By Clare Trapasso

Apr 5, 2023

( / Getty Images)

Q: What are some tips for homeowners who hope to sell their homes this spring?

This month, we’re mixing it up. Instead of focusing on first-time homebuyers, we’re going to shift our attention to first-time home sellers who are spiffing up their properties to list this spring or summer.

It’s not expected to be an easy housing market for anyone—buyers or sellers. The COVID-19 pandemic-era real estate frenzy, where just about every home seemed to sell in a bidding war over a single weekend, has mostly passed. Fewer buyers can afford to buy with mortgage interest rates so high, and those who can may not be able to afford to go as high anymore.

But sellers still have a pretty big advantage: There are many more shoppers searching for homes than there are properties available.

Nationally, home prices were still up 35% over the last three years*. So even if they dip a bit in some markets, sellers who purchased their properties before, or even during the height of the pandemic, are likely to walk away with a profit.

Move-in-ready homes with curb appeal and in desirable areas—and that are priced to sell—are especially likely to move quickly this spring. These homes may still receive multiple offers and go over the asking price, as many buyers paying today’s high prices do not want to do additional work on their new homes.

But less-attractive, high-priced homes are lingering on the market—fixer-uppers, properties with unusual floor plans, those with dated kitchens and bathrooms, and houses with inconvenient locations. And in some cases, they are going through multiple rounds of price cuts.

So sellers need to make sure their homes are in tip-top condition before listing them.

Make those repairs you’ve been putting off; add a fresh coat of paint, swap out those ancient light fixtures. Deep clean your entire house thoroughly—every room. I recommend working with a local real estate agent who knows what buyers in the area are looking for and the improvements that will net you the biggest return on your investment.

And don’t forget the yard. First impressions matter, and the front of the home is the first thing that most potential buyers will see when they arrive for the open house or showing. Simple tasks such as mowing the grass, trimming the bushes, and planting flowers out front can pay off big time.

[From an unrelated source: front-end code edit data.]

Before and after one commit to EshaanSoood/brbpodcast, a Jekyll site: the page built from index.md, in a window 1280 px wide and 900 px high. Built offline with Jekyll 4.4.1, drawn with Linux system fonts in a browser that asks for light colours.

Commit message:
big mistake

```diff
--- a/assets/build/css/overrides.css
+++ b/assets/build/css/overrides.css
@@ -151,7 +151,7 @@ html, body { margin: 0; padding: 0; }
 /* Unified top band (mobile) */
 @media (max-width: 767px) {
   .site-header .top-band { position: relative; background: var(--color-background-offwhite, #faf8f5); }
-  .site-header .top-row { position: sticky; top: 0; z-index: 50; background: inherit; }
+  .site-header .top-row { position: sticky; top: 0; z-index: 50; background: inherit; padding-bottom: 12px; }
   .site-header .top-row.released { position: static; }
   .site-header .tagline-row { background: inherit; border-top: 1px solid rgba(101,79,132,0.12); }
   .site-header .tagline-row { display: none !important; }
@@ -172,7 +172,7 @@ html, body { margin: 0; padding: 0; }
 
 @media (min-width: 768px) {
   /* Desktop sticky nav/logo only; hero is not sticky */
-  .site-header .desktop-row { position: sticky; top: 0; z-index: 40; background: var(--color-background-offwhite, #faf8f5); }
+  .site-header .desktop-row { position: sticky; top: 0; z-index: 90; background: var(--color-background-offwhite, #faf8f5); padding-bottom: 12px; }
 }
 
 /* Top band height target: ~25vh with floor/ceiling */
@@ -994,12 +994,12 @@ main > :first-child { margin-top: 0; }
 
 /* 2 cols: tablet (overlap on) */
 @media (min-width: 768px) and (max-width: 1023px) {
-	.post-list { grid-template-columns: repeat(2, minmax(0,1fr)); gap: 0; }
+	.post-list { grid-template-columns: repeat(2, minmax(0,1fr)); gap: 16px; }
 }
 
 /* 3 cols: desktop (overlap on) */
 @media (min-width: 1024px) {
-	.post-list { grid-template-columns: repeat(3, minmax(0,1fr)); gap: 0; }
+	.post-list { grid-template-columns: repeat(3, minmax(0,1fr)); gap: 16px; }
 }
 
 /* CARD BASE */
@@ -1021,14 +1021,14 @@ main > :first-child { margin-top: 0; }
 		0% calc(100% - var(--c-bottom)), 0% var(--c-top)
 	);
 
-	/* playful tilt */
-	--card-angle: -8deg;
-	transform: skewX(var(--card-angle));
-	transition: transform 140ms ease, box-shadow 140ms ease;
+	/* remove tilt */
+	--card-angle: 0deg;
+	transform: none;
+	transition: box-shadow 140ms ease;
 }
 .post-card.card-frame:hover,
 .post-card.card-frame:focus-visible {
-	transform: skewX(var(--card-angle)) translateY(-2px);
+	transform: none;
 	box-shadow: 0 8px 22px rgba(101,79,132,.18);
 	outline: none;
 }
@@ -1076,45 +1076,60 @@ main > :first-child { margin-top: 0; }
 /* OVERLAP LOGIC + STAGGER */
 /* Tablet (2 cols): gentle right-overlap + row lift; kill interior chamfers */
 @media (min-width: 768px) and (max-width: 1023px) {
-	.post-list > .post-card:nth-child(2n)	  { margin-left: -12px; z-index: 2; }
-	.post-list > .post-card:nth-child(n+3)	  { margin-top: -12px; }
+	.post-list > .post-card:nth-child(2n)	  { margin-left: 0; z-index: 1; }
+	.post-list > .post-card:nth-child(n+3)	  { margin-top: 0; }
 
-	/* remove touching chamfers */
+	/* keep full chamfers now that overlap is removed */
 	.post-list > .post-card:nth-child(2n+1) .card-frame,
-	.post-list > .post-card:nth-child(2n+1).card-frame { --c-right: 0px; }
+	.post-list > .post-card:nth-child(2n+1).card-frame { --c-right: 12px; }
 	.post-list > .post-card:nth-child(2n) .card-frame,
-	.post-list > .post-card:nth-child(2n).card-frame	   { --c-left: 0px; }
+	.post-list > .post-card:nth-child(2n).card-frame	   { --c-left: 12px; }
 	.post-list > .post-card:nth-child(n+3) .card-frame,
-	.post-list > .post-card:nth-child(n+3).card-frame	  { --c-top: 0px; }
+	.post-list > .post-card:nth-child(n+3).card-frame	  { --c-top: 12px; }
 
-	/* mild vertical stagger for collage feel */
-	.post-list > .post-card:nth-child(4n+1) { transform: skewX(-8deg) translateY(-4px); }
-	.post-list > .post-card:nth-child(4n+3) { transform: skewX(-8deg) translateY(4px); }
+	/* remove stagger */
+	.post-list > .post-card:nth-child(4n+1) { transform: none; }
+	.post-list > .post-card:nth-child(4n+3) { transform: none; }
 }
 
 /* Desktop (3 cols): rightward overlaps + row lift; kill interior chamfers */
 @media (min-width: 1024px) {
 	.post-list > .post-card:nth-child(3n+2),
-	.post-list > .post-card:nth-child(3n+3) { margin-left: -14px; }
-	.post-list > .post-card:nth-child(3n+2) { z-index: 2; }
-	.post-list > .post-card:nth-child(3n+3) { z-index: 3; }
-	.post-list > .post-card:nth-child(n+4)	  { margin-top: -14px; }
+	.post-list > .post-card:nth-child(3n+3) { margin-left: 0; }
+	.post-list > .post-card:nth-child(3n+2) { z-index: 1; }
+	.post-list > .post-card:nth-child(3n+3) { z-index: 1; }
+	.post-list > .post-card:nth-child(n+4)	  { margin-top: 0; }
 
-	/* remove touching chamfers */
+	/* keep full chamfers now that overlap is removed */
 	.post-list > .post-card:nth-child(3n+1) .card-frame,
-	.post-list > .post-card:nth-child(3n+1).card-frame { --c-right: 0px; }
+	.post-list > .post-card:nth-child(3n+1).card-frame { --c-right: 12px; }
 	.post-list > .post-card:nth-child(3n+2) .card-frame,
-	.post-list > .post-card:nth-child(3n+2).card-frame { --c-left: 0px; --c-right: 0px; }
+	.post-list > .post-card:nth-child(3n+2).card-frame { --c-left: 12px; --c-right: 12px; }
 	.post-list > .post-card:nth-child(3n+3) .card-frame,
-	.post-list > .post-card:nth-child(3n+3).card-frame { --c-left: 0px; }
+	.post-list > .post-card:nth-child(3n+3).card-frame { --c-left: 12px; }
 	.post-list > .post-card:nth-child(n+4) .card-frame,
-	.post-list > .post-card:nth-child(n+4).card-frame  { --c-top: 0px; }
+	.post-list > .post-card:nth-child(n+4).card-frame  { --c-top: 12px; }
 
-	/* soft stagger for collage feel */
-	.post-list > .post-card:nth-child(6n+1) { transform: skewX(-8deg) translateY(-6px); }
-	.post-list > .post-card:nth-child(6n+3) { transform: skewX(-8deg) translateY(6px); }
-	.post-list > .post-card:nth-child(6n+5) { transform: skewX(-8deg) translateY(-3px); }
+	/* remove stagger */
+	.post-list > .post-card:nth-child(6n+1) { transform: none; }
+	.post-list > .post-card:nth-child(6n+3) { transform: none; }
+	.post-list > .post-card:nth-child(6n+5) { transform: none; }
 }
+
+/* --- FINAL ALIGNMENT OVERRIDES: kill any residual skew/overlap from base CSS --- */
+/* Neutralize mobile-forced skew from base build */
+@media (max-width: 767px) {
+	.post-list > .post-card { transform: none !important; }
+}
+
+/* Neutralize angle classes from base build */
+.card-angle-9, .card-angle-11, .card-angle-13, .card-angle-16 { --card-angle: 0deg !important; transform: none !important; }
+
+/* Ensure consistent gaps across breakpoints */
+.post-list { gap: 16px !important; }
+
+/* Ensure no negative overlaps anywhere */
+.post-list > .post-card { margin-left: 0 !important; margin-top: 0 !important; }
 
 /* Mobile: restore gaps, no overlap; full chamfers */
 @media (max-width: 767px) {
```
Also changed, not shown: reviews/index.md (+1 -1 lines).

I’d also highly recommend removing any personal or divisive items—family photos, sports logos, your collection of garden gnomes, even a photograph of you posing with one of the nation’s presidents. For better or worse, leaving such mementos in plain view may be inadvertently alienating a portion of the prospective buyers who come through your doors. They might be less willing to make a killer offer if they catch a glimpse of a giant Clemson University paw in your living room, when they happen to be die-hard University of South Carolina football fans. (Go, Gamecocks!)

You may also want to have your home professionally staged. While it could be tempting to leave it as is, the goal is to show potential buyers an idealized version of what their lives might look like in your abode. Staging can be especially handy if you’re trying to show buyers how to best utilize smaller spaces.

When I was shopping for a home with my partner, we encountered some big turnoffs—matted, dingy carpeting; deep-brown stains that suggested the bathtub might have been a homicide scene; and wallpaper that was too hideous even for my nightmares. It didn’t matter how many other selling points the home had or how well located it was. We hightailed out of these properties as quickly as possible.

So don’t push away potential buyers. Invest in having the stove scoured, the bathtub reglazed, and the home decluttered. And if your dog peed on your living room rug, toss it (the rug, that is). You want your home looking—and smelling—its best.

Sellers should also consider hiring a professional photographer. You might be tempted to just snap a couple of iPhone photos, and stick them up online. But more and more, buyers are deciding whether to attend open houses and showings based on the listings they view online.

Once the home is ready for its sales debut, it’s time to have that difficult conversation with your real estate agent about an appropriate price for the house. It’s important to recognize the housing market has shifted, and the peak is behind us. Higher mortgage rates have made it impossible for many buyers to go as high as they did a year ago. So come to grips with the fact that your home may fetch less than your neighbor’s house did just a few months ago. Go through the stages of grief, denial, anger, bargaining, and depression before you come to a place of acceptance and start showing the home.

As difficult as this may sound, do your best to remove emotion from your pricing decision. Not every buyer will love your home’s quirks the way you do and, if you haven’t renovated your kitchen or bathrooms recently, your property may be considered dated. Look carefully at the comps of recent sales in your area with your real estate agent as you discuss options. Were these homes and lots of comparable size? Did they have similar features? Were they recently updated?

If you overprice your home, you may scare away potential buyers and be forced to cut your list price.

This is undoubtedly a stressful, charged situation. And while you might have to make concessions—including helping buyers with closing costs, reducing asking price, or temporarily buying down mortgage rates to help the sale go through—there is still plenty of demand from eager homebuyers. That should keep prices high and give most sellers the upper hand.

The calculation compares the national median list prices from February 2020 to February 2023.